◆ Task input

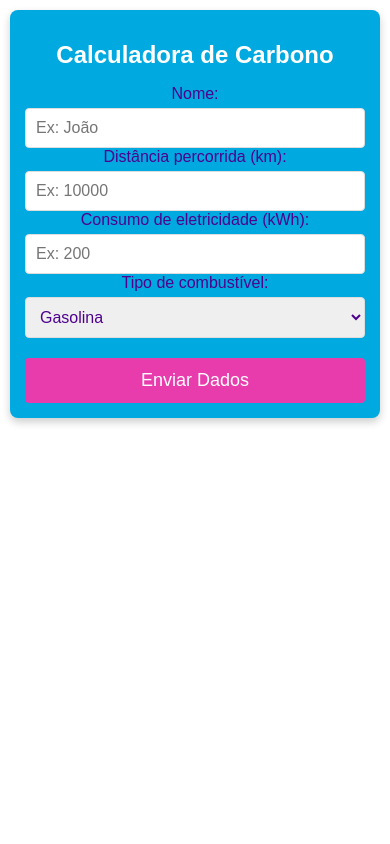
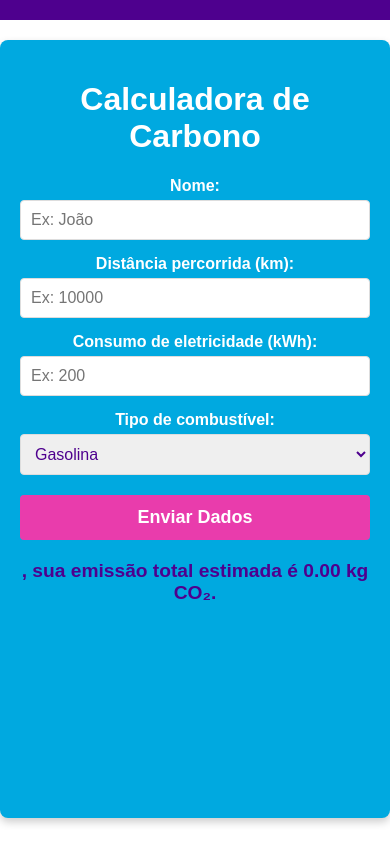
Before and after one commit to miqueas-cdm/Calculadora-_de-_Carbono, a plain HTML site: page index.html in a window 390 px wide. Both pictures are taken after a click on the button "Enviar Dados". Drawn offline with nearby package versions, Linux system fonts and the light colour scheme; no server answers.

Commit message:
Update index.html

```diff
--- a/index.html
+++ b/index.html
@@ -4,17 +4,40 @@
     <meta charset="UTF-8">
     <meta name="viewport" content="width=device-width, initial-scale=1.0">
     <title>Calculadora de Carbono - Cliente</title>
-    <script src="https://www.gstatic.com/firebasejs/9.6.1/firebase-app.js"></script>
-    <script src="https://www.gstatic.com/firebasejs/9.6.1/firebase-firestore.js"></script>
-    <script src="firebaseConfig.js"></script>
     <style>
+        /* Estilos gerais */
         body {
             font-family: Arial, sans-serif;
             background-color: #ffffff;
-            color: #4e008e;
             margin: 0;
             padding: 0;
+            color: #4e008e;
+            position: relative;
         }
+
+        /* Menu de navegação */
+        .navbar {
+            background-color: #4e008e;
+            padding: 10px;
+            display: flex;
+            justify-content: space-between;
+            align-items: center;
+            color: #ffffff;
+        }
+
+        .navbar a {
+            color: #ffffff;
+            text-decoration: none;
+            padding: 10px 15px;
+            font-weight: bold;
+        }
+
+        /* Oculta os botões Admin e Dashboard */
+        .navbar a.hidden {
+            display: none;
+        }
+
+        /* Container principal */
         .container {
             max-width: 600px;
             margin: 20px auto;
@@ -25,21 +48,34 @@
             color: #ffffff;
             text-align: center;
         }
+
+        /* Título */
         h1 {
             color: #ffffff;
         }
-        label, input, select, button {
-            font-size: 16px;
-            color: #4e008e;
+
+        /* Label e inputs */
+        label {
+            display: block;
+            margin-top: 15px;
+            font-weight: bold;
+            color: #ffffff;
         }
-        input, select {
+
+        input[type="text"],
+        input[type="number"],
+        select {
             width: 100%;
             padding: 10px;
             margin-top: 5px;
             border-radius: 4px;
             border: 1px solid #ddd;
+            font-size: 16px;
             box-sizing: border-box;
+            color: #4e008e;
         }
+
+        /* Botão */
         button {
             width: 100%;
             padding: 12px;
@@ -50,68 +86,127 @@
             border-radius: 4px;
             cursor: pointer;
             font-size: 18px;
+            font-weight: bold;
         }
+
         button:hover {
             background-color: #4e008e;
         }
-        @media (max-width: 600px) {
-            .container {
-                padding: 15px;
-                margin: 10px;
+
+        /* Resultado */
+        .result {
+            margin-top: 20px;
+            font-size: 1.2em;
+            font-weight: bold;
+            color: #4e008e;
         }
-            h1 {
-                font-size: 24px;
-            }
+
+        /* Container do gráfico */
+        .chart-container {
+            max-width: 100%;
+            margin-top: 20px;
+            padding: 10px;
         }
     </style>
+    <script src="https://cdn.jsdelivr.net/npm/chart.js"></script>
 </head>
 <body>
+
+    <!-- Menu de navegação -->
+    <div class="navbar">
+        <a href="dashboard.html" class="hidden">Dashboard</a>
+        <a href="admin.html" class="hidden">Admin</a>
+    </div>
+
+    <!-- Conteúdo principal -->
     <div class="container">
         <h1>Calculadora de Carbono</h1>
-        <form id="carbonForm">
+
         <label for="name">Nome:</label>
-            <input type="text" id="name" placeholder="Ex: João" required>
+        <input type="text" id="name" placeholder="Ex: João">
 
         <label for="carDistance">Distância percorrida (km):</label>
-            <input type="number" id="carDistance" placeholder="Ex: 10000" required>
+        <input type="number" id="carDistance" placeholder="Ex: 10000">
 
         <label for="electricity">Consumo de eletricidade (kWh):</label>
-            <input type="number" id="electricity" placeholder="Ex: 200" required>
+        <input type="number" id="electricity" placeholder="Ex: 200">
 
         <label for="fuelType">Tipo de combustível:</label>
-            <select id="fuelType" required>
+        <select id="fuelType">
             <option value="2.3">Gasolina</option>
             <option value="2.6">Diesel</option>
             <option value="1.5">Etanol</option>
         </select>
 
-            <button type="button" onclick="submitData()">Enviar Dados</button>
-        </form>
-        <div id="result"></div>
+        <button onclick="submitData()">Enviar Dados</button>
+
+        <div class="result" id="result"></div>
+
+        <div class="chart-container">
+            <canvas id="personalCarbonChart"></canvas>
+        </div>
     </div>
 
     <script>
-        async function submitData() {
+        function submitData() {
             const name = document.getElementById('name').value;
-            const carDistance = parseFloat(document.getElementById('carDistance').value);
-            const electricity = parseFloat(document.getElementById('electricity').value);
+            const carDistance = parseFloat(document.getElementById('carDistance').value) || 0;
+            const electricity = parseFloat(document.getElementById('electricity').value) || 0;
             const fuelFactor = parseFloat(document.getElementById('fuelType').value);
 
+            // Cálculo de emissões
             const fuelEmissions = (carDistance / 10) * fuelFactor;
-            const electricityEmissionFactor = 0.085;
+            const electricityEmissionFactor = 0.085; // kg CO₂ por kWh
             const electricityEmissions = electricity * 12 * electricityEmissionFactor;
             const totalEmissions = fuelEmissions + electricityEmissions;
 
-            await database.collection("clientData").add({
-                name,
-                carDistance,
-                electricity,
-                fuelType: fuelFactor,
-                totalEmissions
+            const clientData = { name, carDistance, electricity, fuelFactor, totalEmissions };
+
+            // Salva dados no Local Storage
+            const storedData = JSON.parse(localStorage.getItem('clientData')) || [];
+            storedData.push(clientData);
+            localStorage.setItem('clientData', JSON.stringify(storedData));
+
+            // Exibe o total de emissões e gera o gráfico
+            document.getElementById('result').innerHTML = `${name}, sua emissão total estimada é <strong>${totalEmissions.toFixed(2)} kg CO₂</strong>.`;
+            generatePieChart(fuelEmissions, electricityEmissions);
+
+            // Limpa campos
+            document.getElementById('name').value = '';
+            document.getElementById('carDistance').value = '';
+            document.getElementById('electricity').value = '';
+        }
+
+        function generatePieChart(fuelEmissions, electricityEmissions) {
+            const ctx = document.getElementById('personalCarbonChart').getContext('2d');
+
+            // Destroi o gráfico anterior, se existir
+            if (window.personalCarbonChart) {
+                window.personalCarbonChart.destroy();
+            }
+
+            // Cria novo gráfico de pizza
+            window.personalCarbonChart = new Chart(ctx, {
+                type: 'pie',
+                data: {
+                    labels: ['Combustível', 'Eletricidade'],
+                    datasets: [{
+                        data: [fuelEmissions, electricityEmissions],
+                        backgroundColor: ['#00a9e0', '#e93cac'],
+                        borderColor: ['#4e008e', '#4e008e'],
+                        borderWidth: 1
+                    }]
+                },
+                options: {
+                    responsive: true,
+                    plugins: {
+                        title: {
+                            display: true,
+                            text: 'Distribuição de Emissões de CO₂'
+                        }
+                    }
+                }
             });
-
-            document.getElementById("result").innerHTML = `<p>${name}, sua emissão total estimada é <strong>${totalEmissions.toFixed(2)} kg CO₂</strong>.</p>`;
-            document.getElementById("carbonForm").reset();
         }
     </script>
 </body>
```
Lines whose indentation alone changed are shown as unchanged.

...

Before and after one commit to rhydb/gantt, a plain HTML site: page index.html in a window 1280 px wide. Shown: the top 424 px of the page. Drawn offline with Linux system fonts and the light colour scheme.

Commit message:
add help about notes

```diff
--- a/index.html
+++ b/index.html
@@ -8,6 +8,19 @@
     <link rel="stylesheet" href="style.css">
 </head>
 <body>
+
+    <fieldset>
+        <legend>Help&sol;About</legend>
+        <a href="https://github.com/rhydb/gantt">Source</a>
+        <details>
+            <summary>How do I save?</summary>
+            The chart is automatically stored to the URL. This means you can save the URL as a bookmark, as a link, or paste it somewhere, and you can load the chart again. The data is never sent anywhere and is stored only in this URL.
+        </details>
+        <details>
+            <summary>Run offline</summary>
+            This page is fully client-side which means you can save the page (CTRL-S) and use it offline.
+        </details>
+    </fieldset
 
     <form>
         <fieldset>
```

==

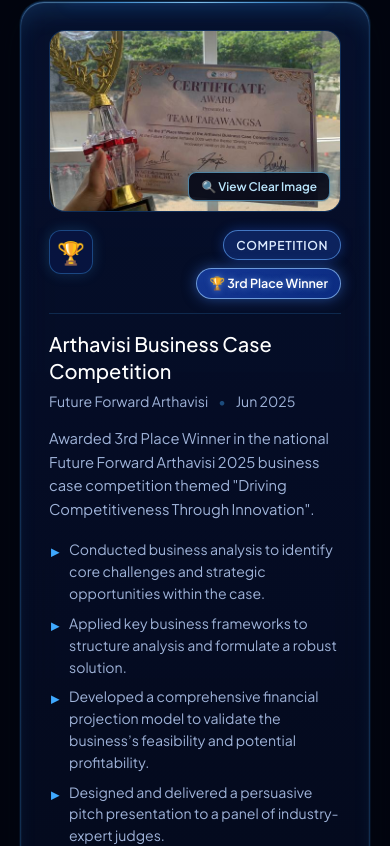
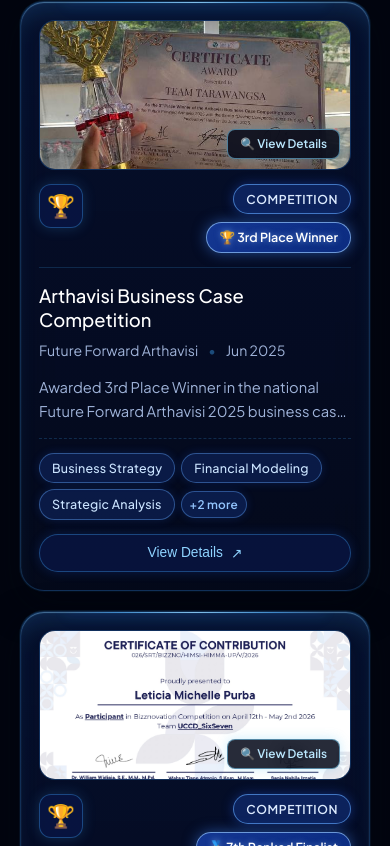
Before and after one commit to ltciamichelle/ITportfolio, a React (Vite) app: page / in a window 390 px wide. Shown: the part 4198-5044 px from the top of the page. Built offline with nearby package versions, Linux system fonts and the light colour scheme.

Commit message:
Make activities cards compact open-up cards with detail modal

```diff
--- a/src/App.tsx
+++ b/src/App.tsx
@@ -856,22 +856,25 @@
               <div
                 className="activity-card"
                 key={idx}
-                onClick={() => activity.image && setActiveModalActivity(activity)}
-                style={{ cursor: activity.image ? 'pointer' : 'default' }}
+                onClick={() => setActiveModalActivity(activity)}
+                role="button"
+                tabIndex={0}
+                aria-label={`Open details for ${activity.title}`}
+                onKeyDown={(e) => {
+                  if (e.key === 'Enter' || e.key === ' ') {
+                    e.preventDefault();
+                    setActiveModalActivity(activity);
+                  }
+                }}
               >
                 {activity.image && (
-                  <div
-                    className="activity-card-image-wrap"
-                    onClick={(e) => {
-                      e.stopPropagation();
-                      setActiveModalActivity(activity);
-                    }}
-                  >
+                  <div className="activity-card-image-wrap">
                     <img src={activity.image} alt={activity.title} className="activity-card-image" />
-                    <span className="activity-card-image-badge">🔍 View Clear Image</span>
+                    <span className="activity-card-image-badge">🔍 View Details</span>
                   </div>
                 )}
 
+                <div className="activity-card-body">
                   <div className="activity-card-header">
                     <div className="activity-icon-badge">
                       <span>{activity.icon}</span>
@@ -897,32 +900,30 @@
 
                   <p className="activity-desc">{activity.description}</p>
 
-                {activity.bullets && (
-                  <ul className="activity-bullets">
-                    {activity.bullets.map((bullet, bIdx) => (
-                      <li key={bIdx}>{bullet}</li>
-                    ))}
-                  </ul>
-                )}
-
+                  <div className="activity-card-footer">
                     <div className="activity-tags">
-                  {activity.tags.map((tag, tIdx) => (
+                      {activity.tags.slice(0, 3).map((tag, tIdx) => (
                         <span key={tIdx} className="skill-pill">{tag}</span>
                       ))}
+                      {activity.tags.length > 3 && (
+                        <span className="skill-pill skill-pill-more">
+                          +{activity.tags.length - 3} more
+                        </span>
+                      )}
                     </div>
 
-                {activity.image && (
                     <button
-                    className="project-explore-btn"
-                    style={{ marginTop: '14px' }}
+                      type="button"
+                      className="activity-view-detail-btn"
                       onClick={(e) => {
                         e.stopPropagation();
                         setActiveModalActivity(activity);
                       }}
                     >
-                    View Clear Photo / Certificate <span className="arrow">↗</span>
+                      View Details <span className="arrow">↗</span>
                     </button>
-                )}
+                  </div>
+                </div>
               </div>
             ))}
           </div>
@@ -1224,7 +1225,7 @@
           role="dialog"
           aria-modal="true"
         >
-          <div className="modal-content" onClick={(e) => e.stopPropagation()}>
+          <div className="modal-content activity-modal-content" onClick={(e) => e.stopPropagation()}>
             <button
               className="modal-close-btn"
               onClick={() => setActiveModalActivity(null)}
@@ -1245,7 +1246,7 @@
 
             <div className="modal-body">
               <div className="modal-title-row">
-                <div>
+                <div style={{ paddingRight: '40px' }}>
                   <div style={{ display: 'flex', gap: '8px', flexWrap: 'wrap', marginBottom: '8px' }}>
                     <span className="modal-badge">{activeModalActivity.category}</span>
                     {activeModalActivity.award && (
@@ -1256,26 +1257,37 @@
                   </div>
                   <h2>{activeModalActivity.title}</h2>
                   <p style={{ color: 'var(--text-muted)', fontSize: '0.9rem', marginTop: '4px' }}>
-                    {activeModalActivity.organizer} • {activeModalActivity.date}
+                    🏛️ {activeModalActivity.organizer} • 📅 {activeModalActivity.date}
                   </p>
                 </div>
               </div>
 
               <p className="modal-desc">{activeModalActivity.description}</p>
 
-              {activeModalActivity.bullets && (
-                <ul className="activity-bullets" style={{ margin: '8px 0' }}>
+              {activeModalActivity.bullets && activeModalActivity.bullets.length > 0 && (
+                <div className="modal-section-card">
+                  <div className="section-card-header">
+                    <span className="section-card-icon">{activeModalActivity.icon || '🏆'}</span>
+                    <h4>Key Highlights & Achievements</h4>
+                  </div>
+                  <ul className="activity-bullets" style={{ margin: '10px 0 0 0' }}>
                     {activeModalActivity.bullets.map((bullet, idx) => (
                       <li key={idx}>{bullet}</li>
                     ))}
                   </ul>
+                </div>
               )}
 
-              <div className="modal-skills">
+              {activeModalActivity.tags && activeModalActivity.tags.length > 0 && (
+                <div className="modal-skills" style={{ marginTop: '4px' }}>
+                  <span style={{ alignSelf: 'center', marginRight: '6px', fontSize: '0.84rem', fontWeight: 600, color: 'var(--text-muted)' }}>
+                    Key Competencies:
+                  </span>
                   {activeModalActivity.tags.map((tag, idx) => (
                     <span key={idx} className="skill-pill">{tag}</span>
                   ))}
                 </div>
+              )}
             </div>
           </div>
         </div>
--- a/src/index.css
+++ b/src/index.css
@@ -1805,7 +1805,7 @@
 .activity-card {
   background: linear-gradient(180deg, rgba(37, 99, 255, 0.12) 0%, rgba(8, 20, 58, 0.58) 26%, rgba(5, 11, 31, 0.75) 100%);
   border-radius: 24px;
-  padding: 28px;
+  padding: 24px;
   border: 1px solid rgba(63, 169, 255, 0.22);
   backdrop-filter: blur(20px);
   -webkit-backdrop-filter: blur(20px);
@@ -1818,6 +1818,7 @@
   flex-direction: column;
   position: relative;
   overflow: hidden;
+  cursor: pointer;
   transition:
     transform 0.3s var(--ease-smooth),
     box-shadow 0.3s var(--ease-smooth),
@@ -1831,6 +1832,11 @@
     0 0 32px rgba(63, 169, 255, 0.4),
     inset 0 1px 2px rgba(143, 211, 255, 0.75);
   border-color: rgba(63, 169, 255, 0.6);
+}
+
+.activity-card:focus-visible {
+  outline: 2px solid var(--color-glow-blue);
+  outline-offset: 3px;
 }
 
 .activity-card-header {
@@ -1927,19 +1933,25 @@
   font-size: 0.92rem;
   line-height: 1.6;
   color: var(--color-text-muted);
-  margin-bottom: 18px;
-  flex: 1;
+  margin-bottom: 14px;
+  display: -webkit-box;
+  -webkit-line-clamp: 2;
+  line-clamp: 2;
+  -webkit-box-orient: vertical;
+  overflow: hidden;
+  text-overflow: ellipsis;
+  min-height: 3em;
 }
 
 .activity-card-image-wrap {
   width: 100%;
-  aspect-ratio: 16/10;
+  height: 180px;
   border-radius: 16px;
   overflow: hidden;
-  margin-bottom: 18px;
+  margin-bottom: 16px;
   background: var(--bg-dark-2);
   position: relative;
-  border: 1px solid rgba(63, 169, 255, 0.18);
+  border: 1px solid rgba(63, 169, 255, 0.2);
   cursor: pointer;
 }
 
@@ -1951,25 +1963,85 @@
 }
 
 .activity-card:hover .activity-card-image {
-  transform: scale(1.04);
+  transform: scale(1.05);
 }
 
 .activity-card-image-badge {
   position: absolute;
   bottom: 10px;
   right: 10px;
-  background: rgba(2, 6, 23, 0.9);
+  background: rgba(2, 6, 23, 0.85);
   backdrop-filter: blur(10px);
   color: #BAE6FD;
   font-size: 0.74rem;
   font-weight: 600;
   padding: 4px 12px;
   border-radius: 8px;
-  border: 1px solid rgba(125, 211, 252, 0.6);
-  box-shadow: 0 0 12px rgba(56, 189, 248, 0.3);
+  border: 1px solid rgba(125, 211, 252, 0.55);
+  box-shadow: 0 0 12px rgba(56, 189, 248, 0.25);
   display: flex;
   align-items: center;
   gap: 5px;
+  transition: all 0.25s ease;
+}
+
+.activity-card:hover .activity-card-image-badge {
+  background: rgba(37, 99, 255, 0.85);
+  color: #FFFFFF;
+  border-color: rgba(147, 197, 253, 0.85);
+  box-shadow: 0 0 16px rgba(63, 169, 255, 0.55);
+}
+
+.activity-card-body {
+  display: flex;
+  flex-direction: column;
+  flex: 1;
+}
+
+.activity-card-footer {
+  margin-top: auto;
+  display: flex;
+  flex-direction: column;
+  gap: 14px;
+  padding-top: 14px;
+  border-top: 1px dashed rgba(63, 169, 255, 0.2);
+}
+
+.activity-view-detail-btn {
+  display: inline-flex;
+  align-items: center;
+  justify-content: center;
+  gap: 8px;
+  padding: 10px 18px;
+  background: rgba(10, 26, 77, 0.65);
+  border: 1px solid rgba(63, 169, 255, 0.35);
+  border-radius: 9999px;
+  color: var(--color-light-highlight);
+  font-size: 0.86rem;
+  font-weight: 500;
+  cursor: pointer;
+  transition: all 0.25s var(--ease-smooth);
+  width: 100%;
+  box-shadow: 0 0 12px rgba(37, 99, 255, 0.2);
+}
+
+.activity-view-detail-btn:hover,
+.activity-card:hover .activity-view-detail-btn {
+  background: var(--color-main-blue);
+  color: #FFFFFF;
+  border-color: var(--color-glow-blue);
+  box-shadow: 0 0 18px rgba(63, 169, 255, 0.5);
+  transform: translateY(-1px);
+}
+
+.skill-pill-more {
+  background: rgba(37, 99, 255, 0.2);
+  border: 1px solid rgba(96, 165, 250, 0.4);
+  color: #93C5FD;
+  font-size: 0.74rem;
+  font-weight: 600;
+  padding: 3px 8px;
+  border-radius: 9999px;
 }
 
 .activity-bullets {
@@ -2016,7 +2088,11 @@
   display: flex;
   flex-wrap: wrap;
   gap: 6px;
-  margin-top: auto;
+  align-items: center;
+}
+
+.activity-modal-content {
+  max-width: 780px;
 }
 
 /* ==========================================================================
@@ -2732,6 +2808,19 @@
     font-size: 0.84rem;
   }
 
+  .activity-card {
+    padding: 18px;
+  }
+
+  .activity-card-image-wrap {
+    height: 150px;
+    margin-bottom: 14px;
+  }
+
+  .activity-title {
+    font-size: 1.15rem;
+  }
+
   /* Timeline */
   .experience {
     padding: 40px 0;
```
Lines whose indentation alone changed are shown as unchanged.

◆ Requirement
Search the entries above for the string "style", and report each line where it occurs.

◆ Written response
     <style>
     </style>
     <link rel="stylesheet" href="style.css">
-                style={{ cursor: activity.image ? 'pointer' : 'default' }}
-                    style={{ marginTop: '14px' }}
+                <div style={{ paddingRight: '40px' }}>
                   <div style={{ display: 'flex', gap: '8px', flexWrap: 'wrap', marginBottom: '8px' }}>
                   <p style={{ color: 'var(--text-muted)', fontSize: '0.9rem', marginTop: '4px' }}>
-                <ul className="activity-bullets" style={{ margin: '8px 0' }}>
+                  <ul className="activity-bullets" style={{ margin: '10px 0 0 0' }}>
+                <div className="modal-skills" style={{ marginTop: '4px' }}>
+                  <span style={{ alignSelf: 'center', marginRight: '6px', fontSize: '0.84rem', fontWeight: 600, color: 'var(--text-muted)' }}>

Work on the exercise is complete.